_What you will do_
Whatever appears in the listing must be reproduced exactly.

_Records provided_
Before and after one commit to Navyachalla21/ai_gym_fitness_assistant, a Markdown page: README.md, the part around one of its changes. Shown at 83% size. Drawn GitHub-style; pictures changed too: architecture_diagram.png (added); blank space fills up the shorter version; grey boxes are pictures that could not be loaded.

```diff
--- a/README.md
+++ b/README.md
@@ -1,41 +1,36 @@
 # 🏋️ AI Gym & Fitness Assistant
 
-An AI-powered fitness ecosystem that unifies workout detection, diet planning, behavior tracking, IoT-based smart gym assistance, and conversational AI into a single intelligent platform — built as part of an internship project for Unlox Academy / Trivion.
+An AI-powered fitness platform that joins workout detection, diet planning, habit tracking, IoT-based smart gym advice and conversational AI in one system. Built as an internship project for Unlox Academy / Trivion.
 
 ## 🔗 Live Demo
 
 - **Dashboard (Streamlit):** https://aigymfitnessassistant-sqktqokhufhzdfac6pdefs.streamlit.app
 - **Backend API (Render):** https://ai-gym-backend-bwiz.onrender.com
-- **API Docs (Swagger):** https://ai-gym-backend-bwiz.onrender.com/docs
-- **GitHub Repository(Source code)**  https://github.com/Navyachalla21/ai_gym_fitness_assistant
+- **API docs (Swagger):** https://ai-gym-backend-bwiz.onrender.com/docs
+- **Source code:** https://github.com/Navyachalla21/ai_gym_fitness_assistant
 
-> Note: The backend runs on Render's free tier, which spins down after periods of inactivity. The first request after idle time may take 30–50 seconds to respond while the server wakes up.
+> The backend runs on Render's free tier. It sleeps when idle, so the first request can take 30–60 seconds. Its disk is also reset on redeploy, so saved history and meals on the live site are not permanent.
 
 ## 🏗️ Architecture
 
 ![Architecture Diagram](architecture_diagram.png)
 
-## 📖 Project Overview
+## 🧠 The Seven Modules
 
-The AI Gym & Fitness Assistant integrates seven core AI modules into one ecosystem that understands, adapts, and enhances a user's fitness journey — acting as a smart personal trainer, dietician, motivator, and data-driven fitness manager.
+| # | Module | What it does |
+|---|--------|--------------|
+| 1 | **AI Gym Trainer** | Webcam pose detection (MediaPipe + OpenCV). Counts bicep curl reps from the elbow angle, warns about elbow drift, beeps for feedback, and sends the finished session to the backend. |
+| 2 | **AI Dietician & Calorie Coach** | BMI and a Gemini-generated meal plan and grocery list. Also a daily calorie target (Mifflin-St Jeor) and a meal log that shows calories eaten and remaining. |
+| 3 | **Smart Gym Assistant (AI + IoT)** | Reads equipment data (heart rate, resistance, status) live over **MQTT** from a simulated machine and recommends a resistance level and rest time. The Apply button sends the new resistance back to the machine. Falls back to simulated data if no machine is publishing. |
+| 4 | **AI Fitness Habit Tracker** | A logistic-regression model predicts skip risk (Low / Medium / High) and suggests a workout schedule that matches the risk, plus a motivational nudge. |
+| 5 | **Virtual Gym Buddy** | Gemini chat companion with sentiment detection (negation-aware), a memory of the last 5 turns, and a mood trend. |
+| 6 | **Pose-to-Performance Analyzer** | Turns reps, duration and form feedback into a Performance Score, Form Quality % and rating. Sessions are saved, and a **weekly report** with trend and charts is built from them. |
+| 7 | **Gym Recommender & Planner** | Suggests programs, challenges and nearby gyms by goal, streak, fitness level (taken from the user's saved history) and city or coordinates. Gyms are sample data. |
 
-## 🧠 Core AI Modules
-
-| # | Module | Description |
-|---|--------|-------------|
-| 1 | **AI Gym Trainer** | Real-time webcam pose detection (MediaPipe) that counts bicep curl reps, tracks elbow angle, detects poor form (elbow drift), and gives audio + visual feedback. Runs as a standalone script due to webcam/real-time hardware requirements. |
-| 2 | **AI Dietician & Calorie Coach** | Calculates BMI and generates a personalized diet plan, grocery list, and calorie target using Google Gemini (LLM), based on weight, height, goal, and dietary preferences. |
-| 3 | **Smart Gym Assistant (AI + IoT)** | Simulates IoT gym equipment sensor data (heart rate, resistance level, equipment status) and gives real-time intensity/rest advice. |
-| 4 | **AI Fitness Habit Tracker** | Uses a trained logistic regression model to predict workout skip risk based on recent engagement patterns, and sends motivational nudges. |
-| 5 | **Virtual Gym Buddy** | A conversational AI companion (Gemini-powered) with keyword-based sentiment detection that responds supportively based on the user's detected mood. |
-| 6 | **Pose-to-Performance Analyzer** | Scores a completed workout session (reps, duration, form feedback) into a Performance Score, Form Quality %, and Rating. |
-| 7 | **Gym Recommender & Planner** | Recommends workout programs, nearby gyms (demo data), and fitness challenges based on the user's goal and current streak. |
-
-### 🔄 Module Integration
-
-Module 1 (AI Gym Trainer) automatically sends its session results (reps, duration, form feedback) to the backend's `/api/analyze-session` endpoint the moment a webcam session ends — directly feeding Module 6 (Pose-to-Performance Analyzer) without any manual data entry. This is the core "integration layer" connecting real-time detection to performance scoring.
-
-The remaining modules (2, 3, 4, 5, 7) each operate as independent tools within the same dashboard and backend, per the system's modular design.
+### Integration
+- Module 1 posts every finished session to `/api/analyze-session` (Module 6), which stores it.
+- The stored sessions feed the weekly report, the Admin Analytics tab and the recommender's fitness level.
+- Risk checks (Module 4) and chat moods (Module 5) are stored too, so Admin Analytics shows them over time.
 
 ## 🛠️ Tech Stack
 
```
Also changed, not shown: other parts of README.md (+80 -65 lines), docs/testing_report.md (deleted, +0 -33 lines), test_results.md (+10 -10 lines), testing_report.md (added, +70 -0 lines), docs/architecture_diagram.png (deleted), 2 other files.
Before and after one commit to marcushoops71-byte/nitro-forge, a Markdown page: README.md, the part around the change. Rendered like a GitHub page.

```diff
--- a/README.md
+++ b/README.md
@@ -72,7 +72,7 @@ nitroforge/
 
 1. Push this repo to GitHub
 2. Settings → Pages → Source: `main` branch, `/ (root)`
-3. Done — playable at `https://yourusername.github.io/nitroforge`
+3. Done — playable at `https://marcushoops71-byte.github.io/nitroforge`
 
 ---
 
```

_Exercise result_
Before and after one commit to Navyachalla21/ai_gym_fitness_assistant, a Markdown page: README.md, the part around one of its changes. Shown at 83% size. Drawn GitHub-style; pictures changed too: architecture_diagram.png (added); blank space fills up the shorter version; grey boxes are pictures that could not be loaded.

```diff
--- a/README.md
+++ b/README.md
@@ -1,41 +1,36 @@
 # 🏋️ AI Gym & Fitness Assistant
 
-An AI-powered fitness ecosystem that unifies workout detection, diet planning, behavior tracking, IoT-based smart gym assistance, and conversational AI into a single intelligent platform — built as part of an internship project for Unlox Academy / Trivion.
+An AI-powered fitness platform that joins workout detection, diet planning, habit tracking, IoT-based smart gym advice and conversational AI in one system. Built as an internship project for Unlox Academy / Trivion.
 
 ## 🔗 Live Demo
 
 - **Dashboard (Streamlit):** https://aigymfitnessassistant-sqktqokhufhzdfac6pdefs.streamlit.app
 - **Backend API (Render):** https://ai-gym-backend-bwiz.onrender.com
-- **API Docs (Swagger):** https://ai-gym-backend-bwiz.onrender.com/docs
-- **GitHub Repository(Source code)**  https://github.com/Navyachalla21/ai_gym_fitness_assistant
+- **API docs (Swagger):** https://ai-gym-backend-bwiz.onrender.com/docs
+- **Source code:** https://github.com/Navyachalla21/ai_gym_fitness_assistant
 
-> Note: The backend runs on Render's free tier, which spins down after periods of inactivity. The first request after idle time may take 30–50 seconds to respond while the server wakes up.
+> The backend runs on Render's free tier. It sleeps when idle, so the first request can take 30–60 seconds. Its disk is also reset on redeploy, so saved history and meals on the live site are not permanent.
 
 ## 🏗️ Architecture
 
 ![Architecture Diagram](architecture_diagram.png)
 
-## 📖 Project Overview
+## 🧠 The Seven Modules
 
-The AI Gym & Fitness Assistant integrates seven core AI modules into one ecosystem that understands, adapts, and enhances a user's fitness journey — acting as a smart personal trainer, dietician, motivator, and data-driven fitness manager.
+| # | Module | What it does |
+|---|--------|--------------|
+| 1 | **AI Gym Trainer** | Webcam pose detection (MediaPipe + OpenCV). Counts bicep curl reps from the elbow angle, warns about elbow drift, beeps for feedback, and sends the finished session to the backend. |
+| 2 | **AI Dietician & Calorie Coach** | BMI and a Gemini-generated meal plan and grocery list. Also a daily calorie target (Mifflin-St Jeor) and a meal log that shows calories eaten and remaining. |
+| 3 | **Smart Gym Assistant (AI + IoT)** | Reads equipment data (heart rate, resistance, status) live over **MQTT** from a simulated machine and recommends a resistance level and rest time. The Apply button sends the new resistance back to the machine. Falls back to simulated data if no machine is publishing. |
+| 4 | **AI Fitness Habit Tracker** | A logistic-regression model predicts skip risk (Low / Medium / High) and suggests a workout schedule that matches the risk, plus a motivational nudge. |
+| 5 | **Virtual Gym Buddy** | Gemini chat companion with sentiment detection (negation-aware), a memory of the last 5 turns, and a mood trend. |
+| 6 | **Pose-to-Performance Analyzer** | Turns reps, duration and form feedback into a Performance Score, Form Quality % and rating. Sessions are saved, and a **weekly report** with trend and charts is built from them. |
+| 7 | **Gym Recommender & Planner** | Suggests programs, challenges and nearby gyms by goal, streak, fitness level (taken from the user's saved history) and city or coordinates. Gyms are sample data. |
 
-## 🧠 Core AI Modules
-
-| # | Module | Description |
-|---|--------|-------------|
-| 1 | **AI Gym Trainer** | Real-time webcam pose detection (MediaPipe) that counts bicep curl reps, tracks elbow angle, detects poor form (elbow drift), and gives audio + visual feedback. Runs as a standalone script due to webcam/real-time hardware requirements. |
-| 2 | **AI Dietician & Calorie Coach** | Calculates BMI and generates a personalized diet plan, grocery list, and calorie target using Google Gemini (LLM), based on weight, height, goal, and dietary preferences. |
-| 3 | **Smart Gym Assistant (AI + IoT)** | Simulates IoT gym equipment sensor data (heart rate, resistance level, equipment status) and gives real-time intensity/rest advice. |
-| 4 | **AI Fitness Habit Tracker** | Uses a trained logistic regression model to predict workout skip risk based on recent engagement patterns, and sends motivational nudges. |
-| 5 | **Virtual Gym Buddy** | A conversational AI companion (Gemini-powered) with keyword-based sentiment detection that responds supportively based on the user's detected mood. |
-| 6 | **Pose-to-Performance Analyzer** | Scores a completed workout session (reps, duration, form feedback) into a Performance Score, Form Quality %, and Rating. |
-| 7 | **Gym Recommender & Planner** | Recommends workout programs, nearby gyms (demo data), and fitness challenges based on the user's goal and current streak. |
-
-### 🔄 Module Integration
-
-Module 1 (AI Gym Trainer) automatically sends its session results (reps, duration, form feedback) to the backend's `/api/analyze-session` endpoint the moment a webcam session ends — directly feeding Module 6 (Pose-to-Performance Analyzer) without any manual data entry. This is the core "integration layer" connecting real-time detection to performance scoring.
-
-The remaining modules (2, 3, 4, 5, 7) each operate as independent tools within the same dashboard and backend, per the system's modular design.
+### Integration
+- Module 1 posts every finished session to `/api/analyze-session` (Module 6), which stores it.
+- The stored sessions feed the weekly report, the Admin Analytics tab and the recommender's fitness level.
+- Risk checks (Module 4) and chat moods (Module 5) are stored too, so Admin Analytics shows them over time.
 
 ## 🛠️ Tech Stack
 
```
Also changed, not shown: other parts of README.md (+80 -65 lines), docs/testing_report.md (deleted, +0 -33 lines), test_results.md (+10 -10 lines), testing_report.md (added, +70 -0 lines), docs/architecture_diagram.png (deleted), 2 other files.
Before and after one commit to marcushoops71-byte/nitro-forge, a Markdown page: README.md, the part around the change. Rendered like a GitHub page.

```diff
--- a/README.md
+++ b/README.md
@@ -72,7 +72,7 @@ nitroforge/
 
 1. Push this repo to GitHub
 2. Settings → Pages → Source: `main` branch, `/ (root)`
-3. Done — playable at `https://yourusername.github.io/nitroforge`
+3. Done — playable at `https://marcushoops71-byte.github.io/nitroforge`
 
 ---
 
```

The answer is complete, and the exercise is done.